[Your objective]
Return all lines of the data in which the string "functions" occurs.

(Records from a data collection)
^^^^^^^^^^^^^^^^
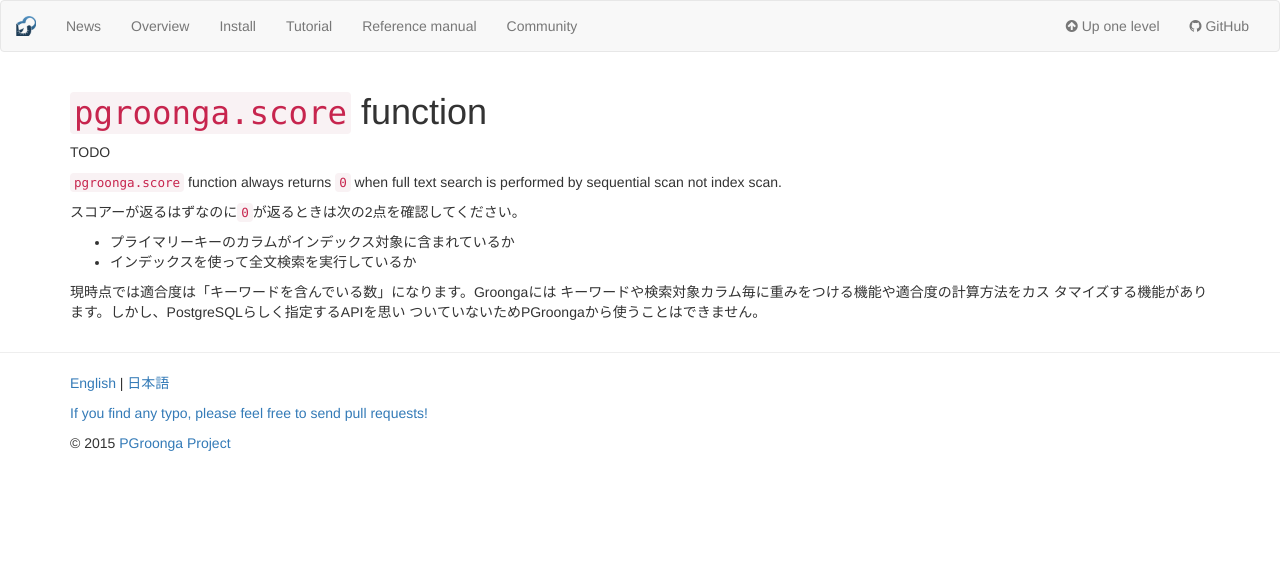
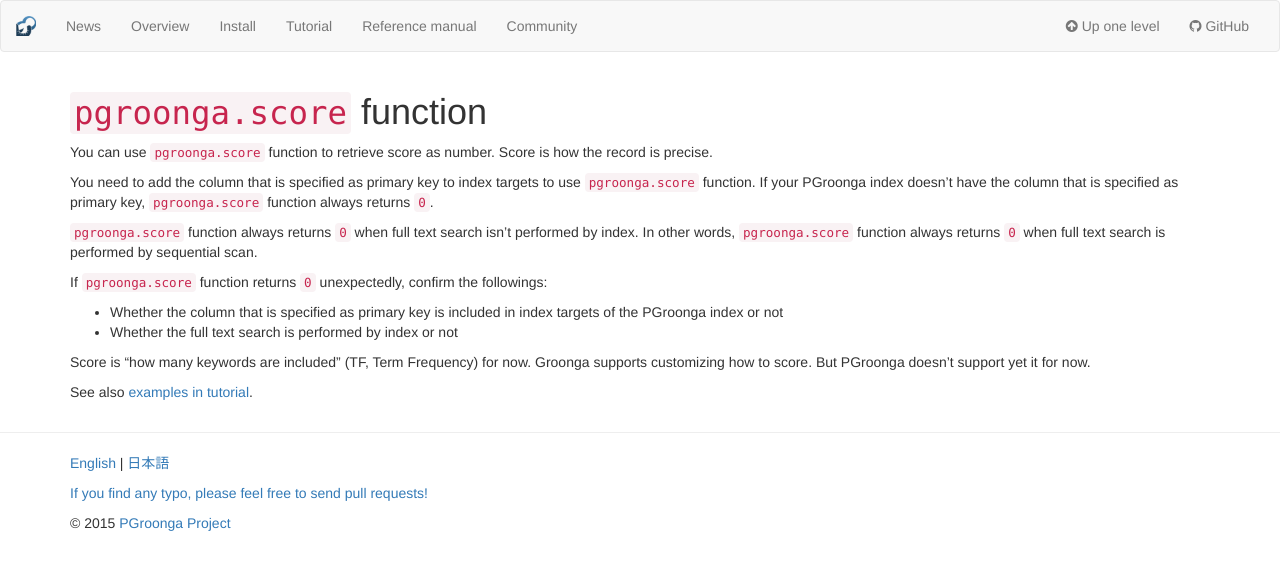
Before and after one commit to pgroonga/pgroonga.github.io, a Jekyll site: the page built from reference/functions/pgroonga-score.md, in a window 1280 px wide. Shown: the top 570 px of the page. Built offline with Jekyll 4.4.1, drawn with Linux system fonts in a browser that asks for light colours; nearby versions of some CDN libraries; library files that are not in the unit come from our copies.

Commit message:
Translate pgroonga.score

```diff
--- a/reference/functions/pgroonga-score.md
+++ b/reference/functions/pgroonga-score.md
@@ -5,17 +5,17 @@
 
 # `pgroonga.score` function
 
-TODO
+You can use `pgroonga.score` function to retrieve score as number. Score is how the record is precise.
 
-`pgroonga.score` function always returns `0` when full text search is performed by sequential scan not index scan.
+You need to add the column that is specified as primary key to index targets to use `pgroonga.score` function. If your PGroonga index doesn't have the column that is specified as primary key, `pgroonga.score` function always returns `0`.
 
-スコアーが返るはずなのに`0`が返るときは次の2点を確認してください。
+`pgroonga.score` function always returns `0` when full text search isn't performed by index. In other words, `pgroonga.score` function always returns `0` when full text search is performed by sequential scan.
 
-  * プライマリーキーのカラムがインデックス対象に含まれているか
-  * インデックスを使って全文検索を実行しているか
+If `pgroonga.score` function returns `0` unexpectedly, confirm the followings:
 
+  * Whether the column that is specified as primary key is included in index targets of the PGroonga index or not
+  * Whether the full text search is performed by index or not
 
-現時点では適合度は「キーワードを含んでいる数」になります。Groongaには
-キーワードや検索対象カラム毎に重みをつける機能や適合度の計算方法をカス
-タマイズする機能があります。しかし、PostgreSQLらしく指定するAPIを思い
-ついていないためPGroongaから使うことはできません。
+Score is "how many keywords are included" (TF, Term Frequency) for now. Groonga supports customizing how to score. But PGroonga doesn't support yet it for now.
+
+See also [examples in tutorial](../../tutorial/#score).
```
Also changed, not shown: tutorial/index.md (+2 -0 lines).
^^^^^^^^^^^^^^^^
[Written response]
Before and after one commit to pgroonga/pgroonga.github.io, a Jekyll site: the page built from reference/functions/pgroonga-score.md, in a window 1280 px wide. Shown: the top 570 px of the page. Built offline with Jekyll 4.4.1, drawn with Linux system fonts in a browser that asks for light colours; nearby versions of some CDN libraries; library files that are not in the unit come from our copies.
--- a/reference/functions/pgroonga-score.md
+++ b/reference/functions/pgroonga-score.md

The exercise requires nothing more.